on the cover of the Vol. 28 | No. 2 | Spring 2012 edition of Inquiring Mind:
Until you dig a hole, plant a tree, water it and make it survive, you haven’t done a thing. You are just talking.
—Wangari Maathai (1940-2011)
Speech at Goldman Awards, San Francisco, April 24, 2006
powerful to read this while learning about the cordones that emerged under Allende in Chile.
when the bourgeoisie launched a “bosses’ strike” (there’s a new one for me!) as a kind of pressuring – slash – refusal to cooperate with Allende’s lefty government, they planned to withhold the means of production (their own property) in order to force concessions. but instead, the wage-slave folks intimately familiar with those means of production — in factories, in agriculture, even in schools and shantytowns — combined forces to take over and run things themselves.
For the workers the situation was [clear]. The immediate problem was to maintain the transport system, keep the factories open and ensure the supply of food and necessities. Groups of workers took to the streets on the first morning; every available form of transport was commandeered and driven by volunteers. In the factories, vigilance committees were formed to guard against sabotage [by bosses or their accomplices] and production was maintained. In the working-class areas, long patient queues formed outside the stores and supermarkets; either the owners were then persuaded to open them or, if not, the stores were opened and kept open by the local people themselves, who mounted permanent guard.

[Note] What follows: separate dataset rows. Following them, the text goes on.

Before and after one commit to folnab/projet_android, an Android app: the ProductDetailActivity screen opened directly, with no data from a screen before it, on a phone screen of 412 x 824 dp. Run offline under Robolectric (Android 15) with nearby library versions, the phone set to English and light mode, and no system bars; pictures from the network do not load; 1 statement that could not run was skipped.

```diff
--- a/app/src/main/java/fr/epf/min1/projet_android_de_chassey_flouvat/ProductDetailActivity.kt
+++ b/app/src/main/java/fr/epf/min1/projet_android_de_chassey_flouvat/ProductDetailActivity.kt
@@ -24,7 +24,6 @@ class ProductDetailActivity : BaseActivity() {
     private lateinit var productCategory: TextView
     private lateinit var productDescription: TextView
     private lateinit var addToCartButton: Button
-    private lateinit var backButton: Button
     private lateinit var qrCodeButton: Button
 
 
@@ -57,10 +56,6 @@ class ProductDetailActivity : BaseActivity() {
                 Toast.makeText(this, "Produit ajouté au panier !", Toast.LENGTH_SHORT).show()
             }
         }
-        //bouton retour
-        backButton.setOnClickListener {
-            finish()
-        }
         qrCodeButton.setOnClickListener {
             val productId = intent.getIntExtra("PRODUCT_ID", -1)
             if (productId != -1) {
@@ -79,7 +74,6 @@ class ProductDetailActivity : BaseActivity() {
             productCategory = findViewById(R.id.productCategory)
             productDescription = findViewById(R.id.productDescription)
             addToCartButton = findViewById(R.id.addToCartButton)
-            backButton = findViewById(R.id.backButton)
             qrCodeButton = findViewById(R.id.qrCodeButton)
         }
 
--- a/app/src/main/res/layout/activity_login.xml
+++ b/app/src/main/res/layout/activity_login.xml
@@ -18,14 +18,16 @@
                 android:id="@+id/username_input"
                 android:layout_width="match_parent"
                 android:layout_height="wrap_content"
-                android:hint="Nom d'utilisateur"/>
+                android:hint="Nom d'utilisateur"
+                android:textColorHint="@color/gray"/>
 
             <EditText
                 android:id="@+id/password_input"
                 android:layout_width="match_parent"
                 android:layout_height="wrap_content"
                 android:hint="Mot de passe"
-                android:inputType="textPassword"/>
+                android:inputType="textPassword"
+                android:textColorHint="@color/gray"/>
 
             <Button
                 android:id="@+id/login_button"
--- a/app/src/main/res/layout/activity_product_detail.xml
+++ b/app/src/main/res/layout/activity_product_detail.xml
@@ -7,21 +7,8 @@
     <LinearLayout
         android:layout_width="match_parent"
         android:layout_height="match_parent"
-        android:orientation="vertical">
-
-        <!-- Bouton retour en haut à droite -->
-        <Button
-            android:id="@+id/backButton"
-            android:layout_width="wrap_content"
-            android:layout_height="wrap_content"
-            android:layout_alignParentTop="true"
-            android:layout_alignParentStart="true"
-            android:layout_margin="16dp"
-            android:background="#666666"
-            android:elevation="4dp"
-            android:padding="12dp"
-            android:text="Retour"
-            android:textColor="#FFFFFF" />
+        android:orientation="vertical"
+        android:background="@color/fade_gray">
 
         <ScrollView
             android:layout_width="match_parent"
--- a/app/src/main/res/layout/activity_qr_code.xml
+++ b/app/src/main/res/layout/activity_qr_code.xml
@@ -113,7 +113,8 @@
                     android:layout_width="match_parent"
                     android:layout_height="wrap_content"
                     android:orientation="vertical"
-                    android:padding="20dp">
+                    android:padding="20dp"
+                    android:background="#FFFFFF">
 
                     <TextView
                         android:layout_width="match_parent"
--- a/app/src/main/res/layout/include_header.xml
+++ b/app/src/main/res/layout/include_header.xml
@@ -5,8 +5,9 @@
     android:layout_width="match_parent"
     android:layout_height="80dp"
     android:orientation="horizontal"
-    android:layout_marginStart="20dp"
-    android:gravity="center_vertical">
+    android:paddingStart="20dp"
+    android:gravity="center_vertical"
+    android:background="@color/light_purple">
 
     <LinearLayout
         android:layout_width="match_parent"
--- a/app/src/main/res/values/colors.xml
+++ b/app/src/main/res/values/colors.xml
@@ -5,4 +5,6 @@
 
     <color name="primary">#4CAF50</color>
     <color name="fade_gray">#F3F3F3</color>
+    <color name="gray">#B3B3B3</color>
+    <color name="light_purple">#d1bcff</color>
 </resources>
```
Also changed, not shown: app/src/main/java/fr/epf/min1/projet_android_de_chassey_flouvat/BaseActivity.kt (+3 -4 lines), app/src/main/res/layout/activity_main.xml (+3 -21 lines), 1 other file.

At the Cristalerias Chile glass factory … the management froze the company bank account. The workers responded by evolving a system of direct distribution. As one explained, “now we sell direct to the co-ops and small businesses and they pay us in cash, so that we can pay wages without having to use the banks at all.”
“…the 600,000 people for whom this hospital is responsible will see that we can provide better and more efficient services by working together with the local health committees which include people from the working-class districts.”

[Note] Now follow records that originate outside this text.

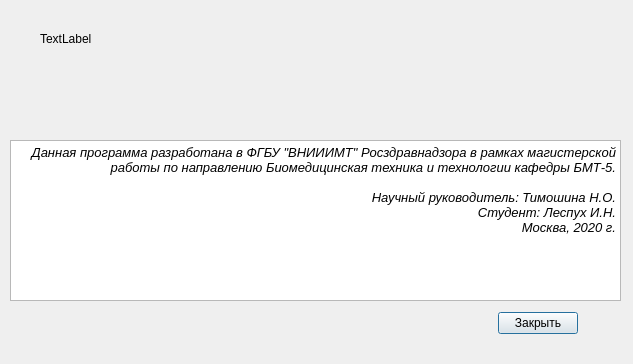
First picture: the form in about.ui, repository lsp10x150/XrayFiltUI, before the edit.
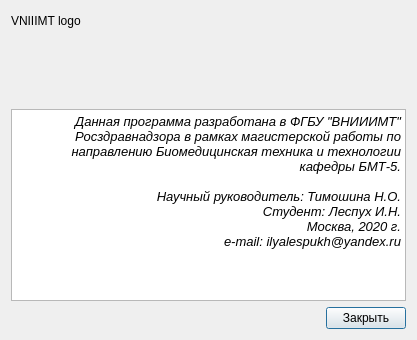
Second picture: the form after the edit.

```diff
--- a/about.ui
+++ b/about.ui
@@ -6,21 +6,76 @@
    <rect>
     <x>0</x>
     <y>0</y>
-    <width>633</width>
-    <height>364</height>
+    <width>417</width>
+    <height>340</height>
    </rect>
   </property>
+  <property name="minimumSize">
+   <size>
+    <width>400</width>
+    <height>340</height>
+   </size>
+  </property>
   <property name="windowTitle">
    <string>Dialog</string>
   </property>
-  <widget class="QTextEdit" name="textEdit">
-   <property name="geometry">
-    <rect>
-     <x>10</x>
-     <y>140</y>
-     <width>611</width>
-     <height>161</height>
-    </rect>
+  <layout class="QVBoxLayout" name="verticalLayout">
+   <item>
+    <layout class="QHBoxLayout" name="horizontalLayout_2">
+     <item>
+      <widget class="QLabel" name="VNIIIMTLogoLabel">
+       <property name="sizePolicy">
+        <sizepolicy hsizetype="Fixed" vsizetype="Fixed">
+         <horstretch>234</horstretch>
+         <verstretch>96</verstretch>
+        </sizepolicy>
+       </property>
+       <property name="text">
+        <string>VNIIIMT logo</string>
+       </property>
+      </widget>
+     </item>
+     <item>
+      <spacer name="horizontalSpacer_2">
+       <property name="orientation">
+        <enum>Qt::Horizontal</enum>
+       </property>
+       <property name="sizeHint" stdset="0">
+        <size>
+         <width>40</width>
+         <height>20</height>
+        </size>
+       </property>
+      </spacer>
+     </item>
+    </layout>
+   </item>
+   <item>
+    <spacer name="verticalSpacer">
+     <property name="orientation">
+      <enum>Qt::Vertical</enum>
+     </property>
+     <property name="sizeHint" stdset="0">
+      <size>
+       <width>20</width>
+       <height>120</height>
+      </size>
+     </property>
+    </spacer>
+   </item>
+   <item>
+    <widget class="QTextEdit" name="authorTextEdit">
+     <property name="enabled">
+      <bool>true</bool>
+     </property>
+     <property name="sizePolicy">
+      <sizepolicy hsizetype="Minimum" vsizetype="Minimum">
+       <horstretch>0</horstretch>
+       <verstretch>200</verstretch>
+      </sizepolicy>
+     </property>
+     <property name="readOnly">
+      <bool>true</bool>
    </property>
    <property name="html">
     <string>&lt;!DOCTYPE HTML PUBLIC &quot;-//W3C//DTD HTML 4.0//EN&quot; &quot;http://www.w3.org/TR/REC-html40/strict.dtd&quot;&gt;
@@ -31,31 +86,12 @@
 &lt;p align=&quot;right&quot; style=&quot;-qt-paragraph-type:empty; margin-top:0px; margin-bottom:0px; margin-left:0px; margin-right:0px; -qt-block-indent:0; text-indent:0px; font-size:10pt; font-style:italic;&quot;&gt;&lt;br /&gt;&lt;/p&gt;
 &lt;p align=&quot;right&quot; style=&quot; margin-top:0px; margin-bottom:0px; margin-left:0px; margin-right:0px; -qt-block-indent:0; text-indent:0px;&quot;&gt;&lt;span style=&quot; font-size:10pt; font-style:italic;&quot;&gt;Научный руководитель: Тимошина Н.О.&lt;/span&gt;&lt;/p&gt;
 &lt;p align=&quot;right&quot; style=&quot; margin-top:0px; margin-bottom:0px; margin-left:0px; margin-right:0px; -qt-block-indent:0; text-indent:0px;&quot;&gt;&lt;span style=&quot; font-size:10pt; font-style:italic;&quot;&gt; Студент: Леспух И.Н.&lt;/span&gt;&lt;/p&gt;
-&lt;p align=&quot;right&quot; style=&quot; margin-top:0px; margin-bottom:0px; margin-left:0px; margin-right:0px; -qt-block-indent:0; text-indent:0px;&quot;&gt;&lt;span style=&quot; font-size:10pt; font-style:italic;&quot;&gt;Москва, 2020 г.&lt;/span&gt;&lt;/p&gt;&lt;/body&gt;&lt;/html&gt;</string>
-   </property>
-  </widget>
-  <widget class="QLabel" name="logoLabel">
-   <property name="geometry">
-    <rect>
-     <x>40</x>
-     <y>30</y>
-     <width>67</width>
-     <height>17</height>
-    </rect>
-   </property>
-   <property name="text">
-    <string>TextLabel</string>
-   </property>
-  </widget>
-  <widget class="QWidget" name="">
-   <property name="geometry">
-    <rect>
-     <x>450</x>
-     <y>310</y>
-     <width>128</width>
-     <height>27</height>
-    </rect>
-   </property>
+&lt;p align=&quot;right&quot; style=&quot; margin-top:0px; margin-bottom:0px; margin-left:0px; margin-right:0px; -qt-block-indent:0; text-indent:0px;&quot;&gt;&lt;span style=&quot; font-size:10pt; font-style:italic;&quot;&gt;Москва, 2020 г.&lt;/span&gt;&lt;/p&gt;
+&lt;p align=&quot;right&quot; style=&quot; margin-top:0px; margin-bottom:0px; margin-left:0px; margin-right:0px; -qt-block-indent:0; text-indent:0px;&quot;&gt;&lt;span style=&quot; font-size:10pt; font-style:italic;&quot;&gt;e-mail: ilyalespukh@yandex.ru&lt;/span&gt;&lt;/p&gt;&lt;/body&gt;&lt;/html&gt;</string>
+     </property>
+    </widget>
+   </item>
+   <item>
    <layout class="QHBoxLayout" name="horizontalLayout">
     <item>
      <spacer name="horizontalSpacer">
@@ -78,7 +114,8 @@
      </widget>
     </item>
    </layout>
-  </widget>
+   </item>
+  </layout>
  </widget>
  <resources/>
  <connections/>
```
Left out of the diff: 2 changed lines with no effect on the pictures. Lines whose indentation alone changed are shown as unchanged.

Workers at Alusa, a packaging plant in Santiago, echoed this:
“Management called out the office workers and they did stop work. But we couldn’t let ourselves be part of these manoeuvres. The bosses aren’t going to tell us what to do … So we opened the stores, took out the raw materials, and just kept on producing — production didn’t stop for a single moment. And we won’t stop now or ever. You can see people working with real joy. I think we’ve realised in these last few days that what we’re defending is something more than just a plate of beans.”
No one was exempt from the possibility of attack. The workers at the Bata shoe chain, for example, formed defence committees at every one of its 113 outlets:
“We’ve formed self-defence committees at every outlet to repel attacks. We’ve already had to face a number, particularly [at shops] in upper and middle-class neighborhoods. But we haven’t closed even for one day. We’re against this strike and when it comes to the crunch we’re not going to give in to anyone. Enough is enough.”
A worker from the Ready-Mix concrete plant succinctly summarizes the experience:
“We’ve got to thank the fascists for that anyway, for showing us that you can’t make a revolution by playing marbles. When there’s a problem, we workers have got to be in the front line. We’ve learned more in these few days than in all the previous two years.”
lessons from Maathai; lessons from cordones and Chilean people. where do they resonate? where might there be dissonance?
yes, we need to know how to do things. how to build and create, not only destroy, in the service of revolution.
and yet, how to “make it survive”?
are there some creative processes that we can do in periods of tumult — like running and defending factories, hospitals, and shoe stores — and others that require some amount of stability and spaciousness — like planting and tending to a tree, or healing from trauma?
Did you know that NIxon’s government covertly funded the strikers – especially the truckers – as a way of undermining stability under Allende’s government? I wrote my university dissertation on the subject.
Since Allende was assassinated ubder Nixon’s orders or at least with US complicity, the strike support is no surorise. Very interesting about the worker’s response though, no wonder he had to be killed and a fascist installed.
Why o why do I always proof AFTER posting??
Right — I had always heard only the US-supported-coup part, but not the deeper history of class struggle in Chile in the early 70’s! It’s sad that there were so many amazing gains by rural, urban, and shantytown Chileans, which were never supported or advanced by Allende’s government, and instead repressed under the UP party’s orders. In other words, the workers were actually acting independent of Allende’s party’s leadership, at least according to the history that I read.
and lol i feel you on proofreading post-post. :) it’s all good here, tho.
hey there. this article is especially interesting. did you hear about the internal take over of the walpole prison in MA? FYI i switched my blog over to “finny’s fun fish emporium”…the content is slightly different from that in my old blog.